__TASK ITEM__:
Each entry needs to be retyped exactly, with nothing added or dropped.

□ □ □ □ □ □ □

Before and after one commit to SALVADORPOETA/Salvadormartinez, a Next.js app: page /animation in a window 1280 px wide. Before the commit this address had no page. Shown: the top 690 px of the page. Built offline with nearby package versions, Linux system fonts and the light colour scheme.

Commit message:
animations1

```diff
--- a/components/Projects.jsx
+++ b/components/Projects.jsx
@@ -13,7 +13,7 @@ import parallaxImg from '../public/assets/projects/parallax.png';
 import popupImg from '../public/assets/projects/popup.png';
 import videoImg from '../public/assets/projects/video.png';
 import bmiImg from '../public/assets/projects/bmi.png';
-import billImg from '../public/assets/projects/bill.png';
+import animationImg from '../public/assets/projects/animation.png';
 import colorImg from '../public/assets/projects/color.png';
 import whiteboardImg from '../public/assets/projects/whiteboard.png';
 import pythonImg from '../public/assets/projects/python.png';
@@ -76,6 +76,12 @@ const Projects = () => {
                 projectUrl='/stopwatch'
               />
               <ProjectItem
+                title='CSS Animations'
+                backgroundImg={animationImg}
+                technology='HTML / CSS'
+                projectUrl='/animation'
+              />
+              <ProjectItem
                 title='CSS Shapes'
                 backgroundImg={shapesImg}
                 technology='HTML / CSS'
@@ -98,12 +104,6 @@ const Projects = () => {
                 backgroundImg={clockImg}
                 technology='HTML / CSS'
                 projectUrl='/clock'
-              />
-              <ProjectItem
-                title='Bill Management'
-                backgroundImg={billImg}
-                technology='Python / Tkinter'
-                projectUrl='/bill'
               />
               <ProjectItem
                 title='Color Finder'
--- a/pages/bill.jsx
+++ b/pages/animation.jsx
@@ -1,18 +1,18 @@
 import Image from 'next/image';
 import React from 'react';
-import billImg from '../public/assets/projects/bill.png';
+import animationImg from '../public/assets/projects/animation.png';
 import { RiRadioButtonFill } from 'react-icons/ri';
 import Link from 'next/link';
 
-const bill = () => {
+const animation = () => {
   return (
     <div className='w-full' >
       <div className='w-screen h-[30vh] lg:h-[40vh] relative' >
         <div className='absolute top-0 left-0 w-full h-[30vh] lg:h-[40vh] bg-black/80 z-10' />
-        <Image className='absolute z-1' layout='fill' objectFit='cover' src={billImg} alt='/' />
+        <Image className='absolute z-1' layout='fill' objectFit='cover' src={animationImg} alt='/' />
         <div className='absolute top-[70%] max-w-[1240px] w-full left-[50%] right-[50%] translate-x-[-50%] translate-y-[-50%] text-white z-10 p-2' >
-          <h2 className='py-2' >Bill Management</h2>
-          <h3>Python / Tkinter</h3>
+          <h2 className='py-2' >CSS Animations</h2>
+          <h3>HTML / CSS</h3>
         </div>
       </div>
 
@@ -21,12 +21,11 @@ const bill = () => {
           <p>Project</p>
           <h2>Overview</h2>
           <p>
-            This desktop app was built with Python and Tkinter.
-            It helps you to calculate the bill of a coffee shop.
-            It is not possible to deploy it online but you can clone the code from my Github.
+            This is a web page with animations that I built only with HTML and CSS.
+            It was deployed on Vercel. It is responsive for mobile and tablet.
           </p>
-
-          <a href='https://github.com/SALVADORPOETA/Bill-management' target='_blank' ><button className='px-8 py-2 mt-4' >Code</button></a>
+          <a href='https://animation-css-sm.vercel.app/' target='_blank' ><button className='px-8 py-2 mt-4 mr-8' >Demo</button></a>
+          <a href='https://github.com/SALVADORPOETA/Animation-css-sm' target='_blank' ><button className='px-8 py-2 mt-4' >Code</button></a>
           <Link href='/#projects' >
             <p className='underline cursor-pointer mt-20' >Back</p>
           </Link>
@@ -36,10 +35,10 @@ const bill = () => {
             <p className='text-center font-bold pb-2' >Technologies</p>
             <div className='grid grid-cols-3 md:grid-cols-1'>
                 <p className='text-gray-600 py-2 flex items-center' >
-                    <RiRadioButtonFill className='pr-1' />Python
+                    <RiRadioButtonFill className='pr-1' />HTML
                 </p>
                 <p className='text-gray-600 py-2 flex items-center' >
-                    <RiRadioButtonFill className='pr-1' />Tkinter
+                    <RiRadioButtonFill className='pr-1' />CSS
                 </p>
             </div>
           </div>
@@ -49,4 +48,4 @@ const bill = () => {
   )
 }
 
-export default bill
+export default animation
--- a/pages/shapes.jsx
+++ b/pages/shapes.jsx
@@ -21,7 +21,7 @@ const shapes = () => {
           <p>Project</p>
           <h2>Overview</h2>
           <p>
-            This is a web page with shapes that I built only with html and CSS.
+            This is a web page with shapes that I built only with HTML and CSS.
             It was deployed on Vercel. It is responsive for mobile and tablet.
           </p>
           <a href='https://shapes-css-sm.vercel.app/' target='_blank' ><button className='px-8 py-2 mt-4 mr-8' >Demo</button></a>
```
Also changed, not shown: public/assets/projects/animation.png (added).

□ □ □ □ □ □ □

__THE COMPLETED TASK__:
Before and after one commit to SALVADORPOETA/Salvadormartinez, a Next.js app: page /animation in a window 1280 px wide. Before the commit this address had no page. Shown: the top 690 px of the page. Built offline with nearby package versions, Linux system fonts and the light colour scheme.

Commit message:
animations1

```diff
--- a/components/Projects.jsx
+++ b/components/Projects.jsx
@@ -13,7 +13,7 @@ import parallaxImg from '../public/assets/projects/parallax.png';
 import popupImg from '../public/assets/projects/popup.png';
 import videoImg from '../public/assets/projects/video.png';
 import bmiImg from '../public/assets/projects/bmi.png';
-import billImg from '../public/assets/projects/bill.png';
+import animationImg from '../public/assets/projects/animation.png';
 import colorImg from '../public/assets/projects/color.png';
 import whiteboardImg from '../public/assets/projects/whiteboard.png';
 import pythonImg from '../public/assets/projects/python.png';
@@ -76,6 +76,12 @@ const Projects = () => {
                 projectUrl='/stopwatch'
               />
               <ProjectItem
+                title='CSS Animations'
+                backgroundImg={animationImg}
+                technology='HTML / CSS'
+                projectUrl='/animation'
+              />
+              <ProjectItem
                 title='CSS Shapes'
                 backgroundImg={shapesImg}
                 technology='HTML / CSS'
@@ -98,12 +104,6 @@ const Projects = () => {
                 backgroundImg={clockImg}
                 technology='HTML / CSS'
                 projectUrl='/clock'
-              />
-              <ProjectItem
-                title='Bill Management'
-                backgroundImg={billImg}
-                technology='Python / Tkinter'
-                projectUrl='/bill'
               />
               <ProjectItem
                 title='Color Finder'
--- a/pages/bill.jsx
+++ b/pages/animation.jsx
@@ -1,18 +1,18 @@
 import Image from 'next/image';
 import React from 'react';
-import billImg from '../public/assets/projects/bill.png';
+import animationImg from '../public/assets/projects/animation.png';
 import { RiRadioButtonFill } from 'react-icons/ri';
 import Link from 'next/link';
 
-const bill = () => {
+const animation = () => {
   return (
     <div className='w-full' >
       <div className='w-screen h-[30vh] lg:h-[40vh] relative' >
         <div className='absolute top-0 left-0 w-full h-[30vh] lg:h-[40vh] bg-black/80 z-10' />
-        <Image className='absolute z-1' layout='fill' objectFit='cover' src={billImg} alt='/' />
+        <Image className='absolute z-1' layout='fill' objectFit='cover' src={animationImg} alt='/' />
         <div className='absolute top-[70%] max-w-[1240px] w-full left-[50%] right-[50%] translate-x-[-50%] translate-y-[-50%] text-white z-10 p-2' >
-          <h2 className='py-2' >Bill Management</h2>
-          <h3>Python / Tkinter</h3>
+          <h2 className='py-2' >CSS Animations</h2>
+          <h3>HTML / CSS</h3>
         </div>
       </div>
 
@@ -21,12 +21,11 @@ const bill = () => {
           <p>Project</p>
           <h2>Overview</h2>
           <p>
-            This desktop app was built with Python and Tkinter.
-            It helps you to calculate the bill of a coffee shop.
-            It is not possible to deploy it online but you can clone the code from my Github.
+            This is a web page with animations that I built only with HTML and CSS.
+            It was deployed on Vercel. It is responsive for mobile and tablet.
           </p>
-
-          <a href='https://github.com/SALVADORPOETA/Bill-management' target='_blank' ><button className='px-8 py-2 mt-4' >Code</button></a>
+          <a href='https://animation-css-sm.vercel.app/' target='_blank' ><button className='px-8 py-2 mt-4 mr-8' >Demo</button></a>
+          <a href='https://github.com/SALVADORPOETA/Animation-css-sm' target='_blank' ><button className='px-8 py-2 mt-4' >Code</button></a>
           <Link href='/#projects' >
             <p className='underline cursor-pointer mt-20' >Back</p>
           </Link>
@@ -36,10 +35,10 @@ const bill = () => {
             <p className='text-center font-bold pb-2' >Technologies</p>
             <div className='grid grid-cols-3 md:grid-cols-1'>
                 <p className='text-gray-600 py-2 flex items-center' >
-                    <RiRadioButtonFill className='pr-1' />Python
+                    <RiRadioButtonFill className='pr-1' />HTML
                 </p>
                 <p className='text-gray-600 py-2 flex items-center' >
-                    <RiRadioButtonFill className='pr-1' />Tkinter
+                    <RiRadioButtonFill className='pr-1' />CSS
                 </p>
             </div>
           </div>
@@ -49,4 +48,4 @@ const bill = () => {
   )
 }
 
-export default bill
+export default animation
--- a/pages/shapes.jsx
+++ b/pages/shapes.jsx
@@ -21,7 +21,7 @@ const shapes = () => {
           <p>Project</p>
           <h2>Overview</h2>
           <p>
-            This is a web page with shapes that I built only with html and CSS.
+            This is a web page with shapes that I built only with HTML and CSS.
             It was deployed on Vercel. It is responsive for mobile and tablet.
           </p>
           <a href='https://shapes-css-sm.vercel.app/' target='_blank' ><button className='px-8 py-2 mt-4 mr-8' >Demo</button></a>
```
Also changed, not shown: public/assets/projects/animation.png (added).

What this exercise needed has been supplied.